Just awhile back when I was on the Toronto subway I saw this ad that said, “Why love one but eat the other?” It showed a picture of a dog and a cow, and listed some traits of cows that were similar to dogs. The poster was promoting a vegetarian diet, and persuading viewers to not eat meat. As an owner of a dog, the message from the poster really spoke out to me. So I decided to choose a different type of diet, and I became a vegetarian. Unfortunately, being surrounded by a family that constantly eats meat affected my vegetarian course, so I soon went back to eating meat. Well, not all meat. That is to say, I don’t eat beef anymore, I eat less pork, and I’ve turned to organically farmed meat.
Meat is the easiest and fastest way for people to gain protein and iron (Yates-Doerr, 11). Meat is in so much demand that the fastest, easiest and cheapest way to get meat on the market is to kill animals in inhumane ways, to add antibiotics to increase the meat portion, and factory farming. As Emily Yates-Doerr says, “when meat is depicted as an amalgamation of nutrients, the nuances of human/animal relationships and the variations between the specific animal bodies that are eaten, drop out of relevance” (Yates-Doerr, 14). For us, it only seems natural that we buy and eat the meat that is set out for us at places like grocery stores and restaurants. Where it comes from, where it’s been, how it’s made, all fade into the background.
“People everywhere –even those suffering from malnutrition- make decisions about eating on the basis of taste or tradition and not solely on the basis of nutrients, greatly complicating a nutrient-focused notion of what is required to sustain life” (Yates-Doerr, 14). For example, eating a hamburger at McDonalds has become a sort of tradition for many families. Their parents ate there and it’s convenient, so now the children eat there. Taste and tradition continues to overshadow health conscience.
We value our meat but we don’t seem to value the animals we obtain the meat from. These animals are degraded and afflicted continuously because most of us choose to ignore where our meat comes from or how it’s produced. Now, I’m not saying that all meat is factory farmed with inhumane practices. Indeed, there are many farms that value their animals and don’t use antibiotics. Yes, they’re named organic or even halal meat. These words may seem scary, not cool, non-prestigious or not modern. But when you put a little time aside to make this small difference, then, you start making a big change.
Industrial meat that is packaged, branded, and advertised often consists of ingredients that are made from a variety of places and is sent around the globe more than once (Clark, 2004, 4). “We might, then, say punks consider industrial food to be extraordinarily cooked.

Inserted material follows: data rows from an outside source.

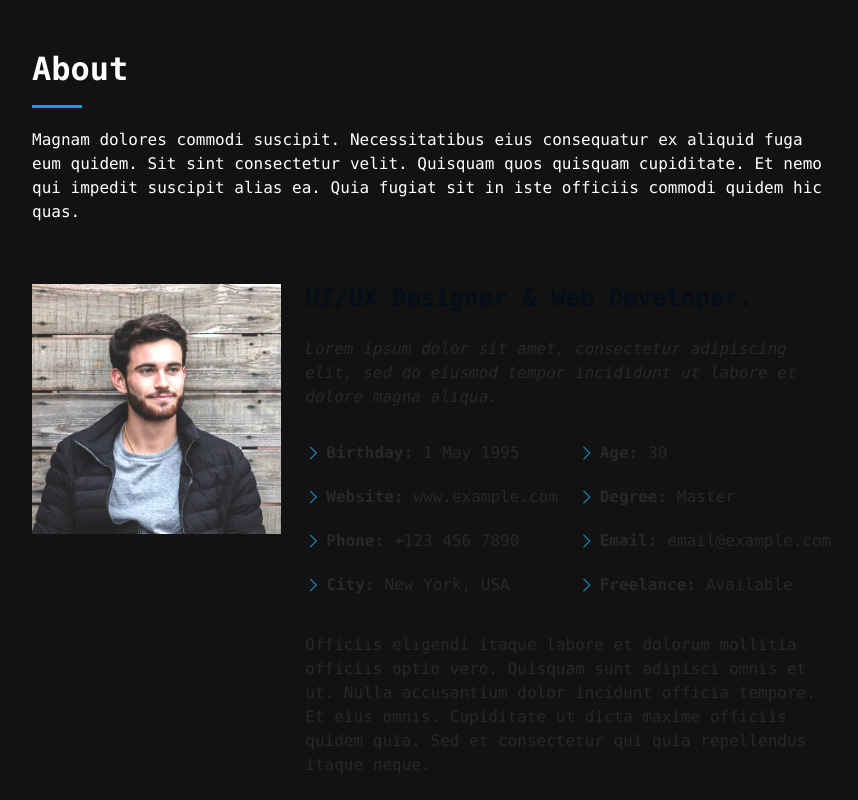
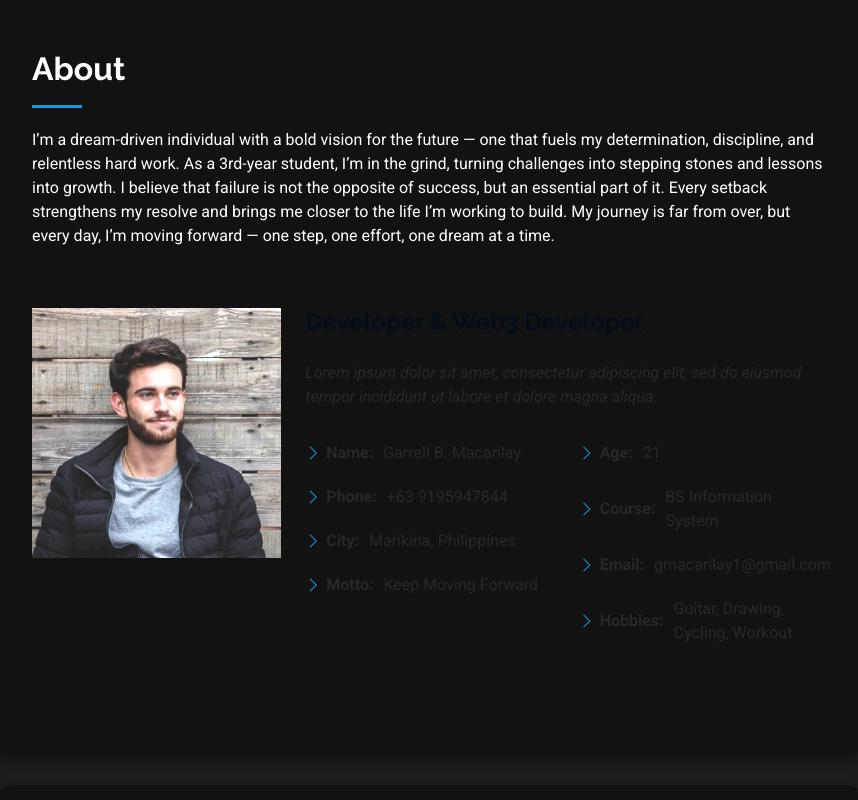
Before and after one commit to garrellmacarilay/personal-portfolio, a React (Vite) app: page / in a window 1280 px wide. Shown: the part 960-1760 px from the top of the page, without its empty margins (380-1238 px from the left). Built offline with nearby package versions, Linux system fonts and the light colour scheme.

Commit message:
Change the Font and Edit the About Component

```diff
--- a/public/assets/css/main.css
+++ b/public/assets/css/main.css
@@ -12,9 +12,9 @@
 --------------------------------------------------------------*/
 /* Fonts */
 :root {
-  --default-font: Consolas, 'Courier New', monospace; /* Update font family */
-  --heading-font: Consolas, 'Courier New', monospace; /* Update font family */
-  --nav-font: Consolas, 'Courier New', monospace; /* Update font family */
+  --default-font: "Roboto",  system-ui, -apple-system, "Segoe UI", Roboto, "Helvetica Neue", Arial, "Noto Sans", "Liberation Sans", sans-serif, "Apple Color Emoji", "Segoe UI Emoji", "Segoe UI Symbol", "Noto Color Emoji";
+  --heading-font: "Raleway",  sans-serif;
+  --nav-font: "Poppins",  sans-serif;
 }
 
 /* Global Colors - The following color variables are used throughout the website. Updating them here will change the color scheme of the entire website */
@@ -63,7 +63,7 @@
 body {
   color: var(--default-color);
   background-color: var(--background-color);
-  font-family: var(--default-font); /* Use updated font family */
+  font-family: var(--default-font);
 }
 
 a {
@@ -84,7 +84,7 @@ h4,
 h5,
 h6 {
   color: var(--heading-color);
-  font-family: var(--heading-font); /* Use updated font family */
+  font-family: var(--heading-font);
 }
 
 /* PHP Email Form Messages
@@ -279,7 +279,7 @@ h6 {
 .navmenu a:focus {
   color: var(--nav-color);
   padding: 15px 10px;
-  font-family: var(--nav-font); /* Use updated font family */
+  font-family: var(--nav-font);
   font-size: 16px;
   font-weight: 400;
   display: flex;
--- a/src/components/About.jsx
+++ b/src/components/About.jsx
@@ -7,10 +7,7 @@ function About() {
       <div className="container section-title" data-aos="fade-up">
         <h2>About</h2>
         <p>
-          Magnam dolores commodi suscipit. Necessitatibus eius consequatur ex
-          aliquid fuga eum quidem. Sit sint consectetur velit. Quisquam quos
-          quisquam cupiditate. Et nemo qui impedit suscipit alias ea. Quia
-          fugiat sit in iste officiis commodi quidem hic quas.
+          I’m a dream-driven individual with a bold vision for the future — one that fuels my determination, discipline, and relentless hard work. As a 3rd-year student, I’m in the grind, turning challenges into stepping stones and lessons into growth. I believe that failure is not the opposite of success, but an essential part of it. Every setback strengthens my resolve and brings me closer to the life I’m working to build. My journey is far from over, but every day, I’m moving forward — one step, one effort, one dream at a time.
         </p>
       </div>
       {/* End Section Title */}
@@ -24,7 +21,7 @@ function About() {
             />
           </div>
           <div className="col-lg-8 content">
-            <h2>UI/UX Designer &amp; Web Developer.</h2>
+            <h2>Developer &amp; Web3 Developer.</h2>
             <p className="fst-italic py-3">
               Lorem ipsum dolor sit amet, consectetur adipiscing elit, sed do
               eiusmod tempor incididunt ut labore et dolore magna aliqua.
@@ -34,19 +31,19 @@ function About() {
                 <ul>
                   <li>
                     <i className="bi bi-chevron-right" />{" "}
-                    <strong>Birthday:</strong> <span>1 May 1995</span>
+                    <strong>Name:</strong> <span>Garrell B. Macarilay</span>
                   </li>
                   <li>
                     <i className="bi bi-chevron-right" />{" "}
-                    <strong>Website:</strong> <span>www.example.com</span>
-                  </li>
-                  <li>
-                    <i className="bi bi-chevron-right" />{" "}
-                    <strong>Phone:</strong> <span>+123 456 7890</span>
+                    <strong>Phone:</strong> <span>+63 9195947844</span>
                   </li>
                   <li>
                     <i className="bi bi-chevron-right" /> <strong>City:</strong>{" "}
-                    <span>New York, USA</span>
+                    <span>Marikina, Philippines</span>
+                  </li>
+                  <li>
+                    <i className="bi bi-chevron-right" /> <strong>Motto:</strong>{" "}
+                    <span>Keep Moving Forward</span>
                   </li>
                 </ul>
               </div>
@@ -54,30 +51,23 @@ function About() {
                 <ul>
                   <li>
                     <i className="bi bi-chevron-right" /> <strong>Age:</strong>{" "}
-                    <span>30</span>
+                    <span>21</span>
                   </li>
                   <li>
                     <i className="bi bi-chevron-right" />{" "}
-                    <strong>Degree:</strong> <span>Master</span>
+                    <strong>Course:</strong> <span>BS Information System</span>
                   </li>
                   <li>
                     <i className="bi bi-chevron-right" />{" "}
-                    <strong>Email:</strong> <span>email@example.com</span>
+                    <strong>Email:</strong> <span>gmacarilay1@gmail.com</span>
                   </li>
                   <li>
                     <i className="bi bi-chevron-right" />{" "}
-                    <strong>Freelance:</strong> <span>Available</span>
+                    <strong>Hobbies:</strong> <span>Guitar, Drawing, Cycling, Workout</span>
                   </li>
                 </ul>
               </div>
             </div>
-            <p className="py-3">
-              Officiis eligendi itaque labore et dolorum mollitia officiis optio
-              vero. Quisquam sunt adipisci omnis et ut. Nulla accusantium dolor
-              incidunt officia tempore. Et eius omnis. Cupiditate ut dicta
-              maxime officiis quidem quia. Sed et consectetur qui quia
-              repellendus itaque neque.
-            </p>
           </div>
         </div>
       </div>
```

Punks, in turn, preferentially seek food which tends to be more raw; closer to its wild, ‘organic’” (Clark, 2004, 4). So the next time you want to buy that steak for tonight’s barbeque, take a stand, choose healthy, choose organic, and become a punk because in the end it all comes back to you, the consumer.
Clark, Dylan. “The Raw and the Rotten: Punk Cuisine,” Ethnology (2004): 19-31.
Yates-Doerr, Emily. “Meeting the demand for meat?” Anthropology Today (2012): 11-15.